Docker is a platform that enables developers to build apps and run them in mini virtual machines called containers. As a result, developers can just focus on writing code without needing to set up or configure an environment for running that code. Docker also allows easy application sharing because its environment is abstracted away from the host machine. This allows the containerized application to run on any host machine Docker is installed on. Developers can extend the functionality of Docker's desktop application with extensions. But the goodness doesn't stop there. You can use feature flags to control smaller feature components of these extensions without rebuilding and updating them.
As a front-end developer, I spend most of my time writing code and developing front-end applications. Several months ago, I wondered what it would be like to run a tech startup. It turns out that I spend my spare time writing blog articles for such a company. Meet ConfigCat, a thriving tech startup that offers a cloud-hosted feature flagging solution to other tech companies.

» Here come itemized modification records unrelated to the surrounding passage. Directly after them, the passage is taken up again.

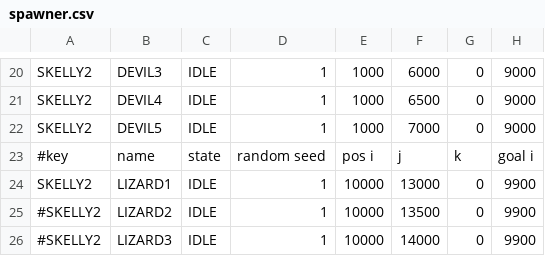
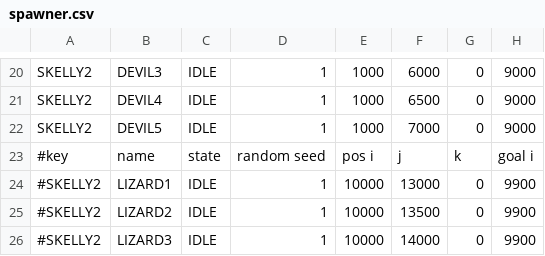
Before and after one commit to BostonBrooks/Spaghetti_Graveyard_Zero_2026, a CSV file: games/game0/maps/systems_test/entity_spawner/spawner.csv, drawn as a sheet; only a part is shown, gaps mark what is left out; the diff names each change by its address in the sheet, - before the commit and + after, or states it on an @@ line.

```diff
--- a/games/game0/maps/systems_test/entity_spawner/spawner.csv
+++ b/games/game0/maps/systems_test/entity_spawner/spawner.csv
-A24: SKELLY2
+A24: #SKELLY2
```
Also changed, not shown: 15 other files.
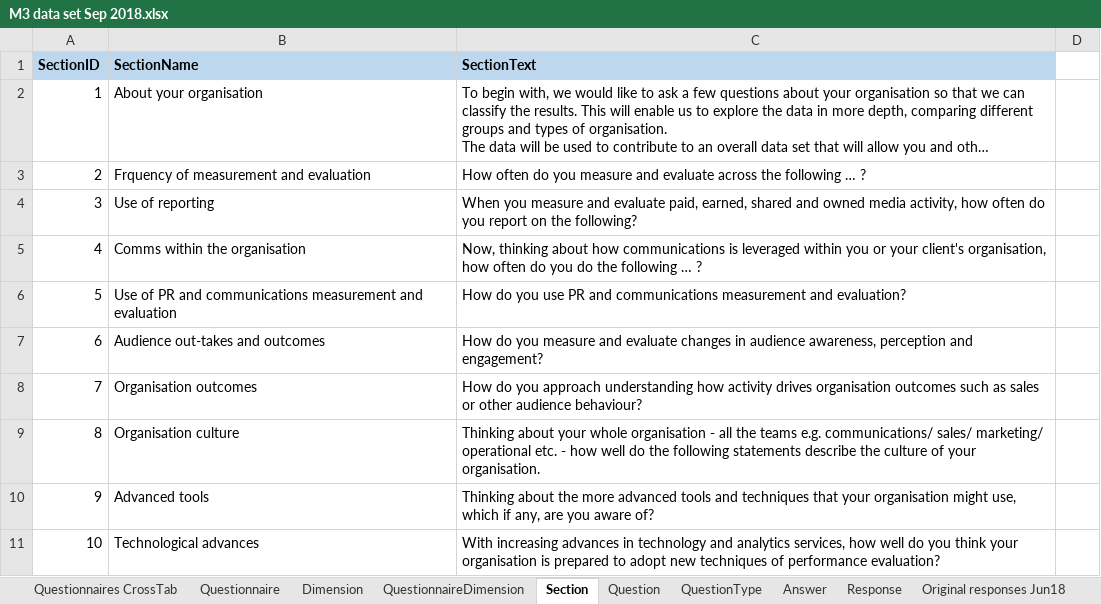
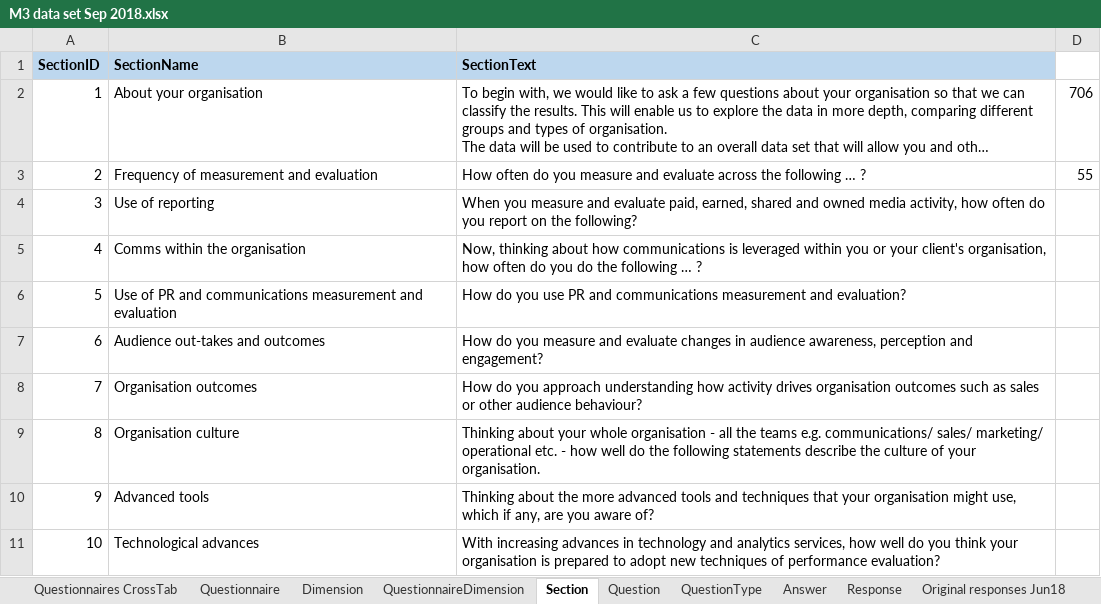
Before and after one commit to Michael-Ishmael/M3, an Excel workbook: M3 data set Sep 2018.xlsx, sheet Section, drawn as a sheet; long unchanged cells end in …; values as stored, in another font and other column widths than the file's, no borders; the diff names each change by its address in the sheet, - before the commit and + after, or states it on an @@ line.

```diff
--- a/M3 data set Sep 2018.xlsx (sheet Section)
+++ b/M3 data set Sep 2018.xlsx (sheet Section)
-D2: (empty)
+D2: 706
-B3 (SectionName): Frquency of measurement and evaluation
+B3 (SectionName): Frequency of measurement and evaluation
-D3: (empty)
+D3: 55
```
Also changed, not shown: sheet Dimension, sheet Questionnaires CrossTab, other sheet tabs, 51 other files.
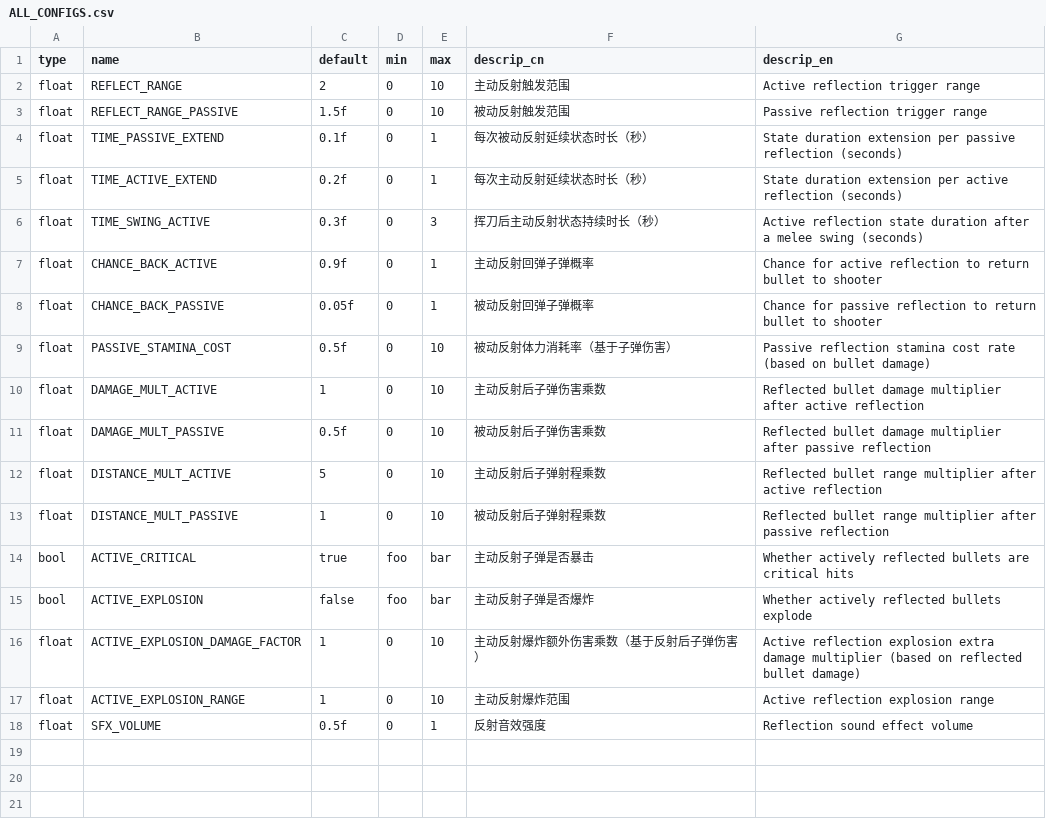
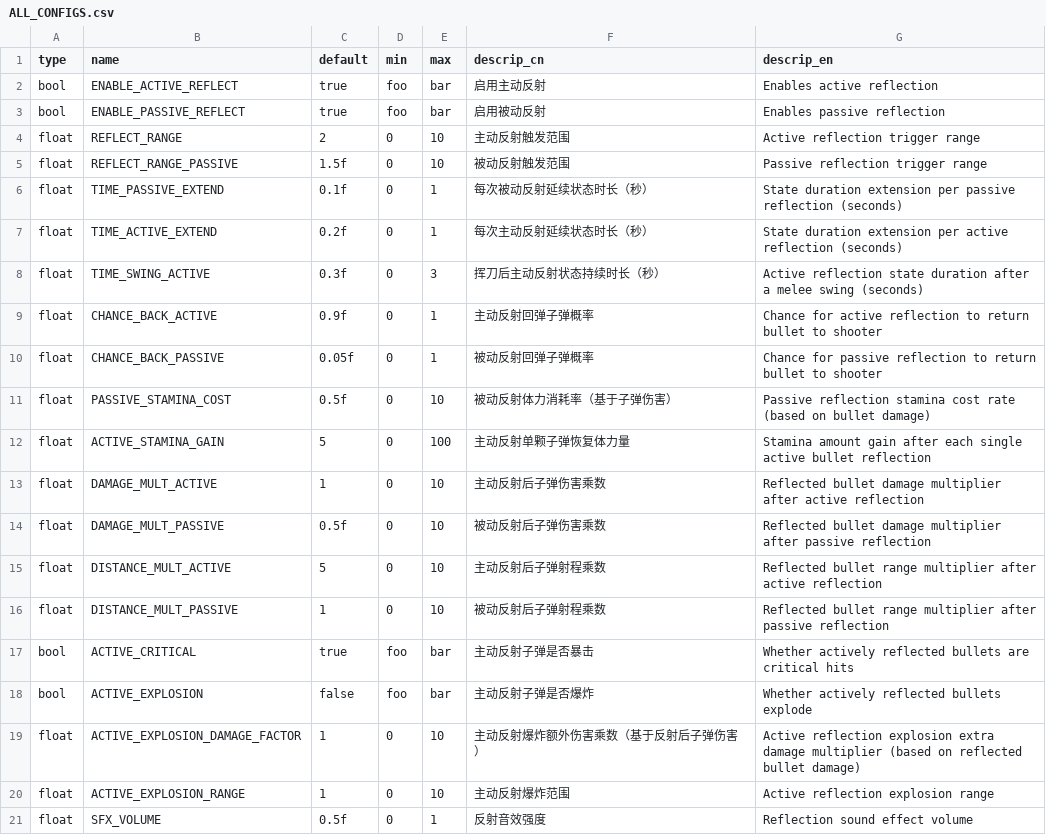
Before and after one commit to YukkuriC/YetAnotherDuckovMod, a CSV file: ProjectileReflector/ALL_CONFIGS.csv, drawn as a sheet.

Commit message:
more config

```diff
--- a/ProjectileReflector/ALL_CONFIGS.csv
+++ b/ProjectileReflector/ALL_CONFIGS.csv
@@ -1,2 +1,4 @@
 type,name,default,min,max,descrip_cn,descrip_en
+bool,ENABLE_ACTIVE_REFLECT,true,foo,bar,启用主动反射,Enables active reflection
+bool,ENABLE_PASSIVE_REFLECT,true,foo,bar,启用被动反射,Enables passive reflection
 float,REFLECT_RANGE,2,0,10,主动反射触发范围,Active reflection trigger range
@@ -9,2 +11,3 @@ float,CHANCE_BACK_PASSIVE,0.05f,0,1,被动反射回弹子弹概率,Chance for pa
 float,PASSIVE_STAMINA_COST,0.5f,0,10,被动反射体力消耗率（基于子弹伤害）,Passive reflection stamina cost rate (based on bullet damage)
+float,ACTIVE_STAMINA_GAIN,5,0,100,主动反射单颗子弹恢复体力量,Stamina amount gain after each single active bullet reflection
 float,DAMAGE_MULT_ACTIVE,1,0,10,主动反射后子弹伤害乘数,Reflected bullet damage multiplier after active reflection
```
Also changed, not shown: 7 other files.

Most importantly, I was curious to know how the company was created and the secret behind its success, as well as how they are able to handle high-end user demands while delivering a seamless feature flagging solution. To answer these questions, I decided to conduct an online interview with the core engineering team to satisfy my curiosity and to share what I found with you, the reader.
Ever since the dawn of feature releases, feature flags have become the de facto standard for managing and controlling features in software applications. Many software development methodologies these days such as agile, are heavily focused on releasing continuous updates and features. In addition, a few companies have based their entire business around serving clients a cloud-based feature flagging solution. But in limited bandwidth situations or when you need to optimize the performance of your client-facing applications making API requests may not be ideal. This can be handled by implementing a process called caching with the help of a popular tool called Redis.
The primary goal of many software companies today is to keep end users engaged with their software by releasing new features and updates. This is made possible via a mechanism known as feature flagging. As software applications grow and scale to the ever-increasing demand for new features, another problem arises. It is easy to lose track of where we use feature flags throughout our code. This results in forgetting to remove them when their features have been fully implemented and deployed. How do we fix this?
Feature flagging services have become a crucial part of software development. They simplify the release of new software features by removing the complexity of the feature flagging system and allowing developers to concentrate on their software. In this article, we'll examine the ways of adding a new feature to a React application and compare the use of feature flags by integrating two well-known feature flagging services, ConfigCat and LaunchDarkly, into the application.
Continuous Integration and Continuous Development/Deployment, most commonly abbreviated as CI/CD has changed and improved the way modern software is developed and shipped. When compared to traditional approaches which had a definite end, the CI/CD process is always ongoing with a strong emphasis on automation. As a result, new features and updates are steadily released to end users. This puts a huge overhead on developers and stakeholders to manage features efficiently. But, with the right feature management tool in place, this can be streamlined and simplified without much overhead, if any at all.
Clients with global customer bases often hesitate to use feature flags for specific use cases due to concerns regarding possible latency and slow response time. Feature flags let you launch new features and change your software configuration without (re)deploying code.
That's why fast response time is of great importance at ConfigCat. For context, ConfigCat is a developer-centric feature flag service with unlimited team size, awesome support, and a reasonable price tag.
To that end, ConfigCat provides data centers at numerous global locations to ensure high availability and fast response time all around the globe. These data centers are all equipped with multiple CDN nodes to guarantee proper redundancy and multiple layers of load balancing based on geolocation to achieve speed, throughput, reliability, and compliance. Thanks to a previous DDoS incident, ConfigCat also got the chance to test its infrastructure in real life and made preemptive security improvements.
Before feature flags, releasing a new feature would require taking your application offline to make changes, then redeploying it. In addition, if you find bugs after the release, you'll have to start the process from scratch. Despite being a traditional approach, this won't serve your users and your business well today. A feature flagging solution allows you to release and even roll back features without downtime with just a few clicks.
A/B testing answers the question: "Which of these versions will bring me better results, A or B?". It allows you to test two variations of a page to see which has a more positive impact. This could mean increased sign-ups for a landing page, more purchases on an e-commerce store, or even smoother user processes in an app. It all depends on what you want to improve. How does A/B testing work though?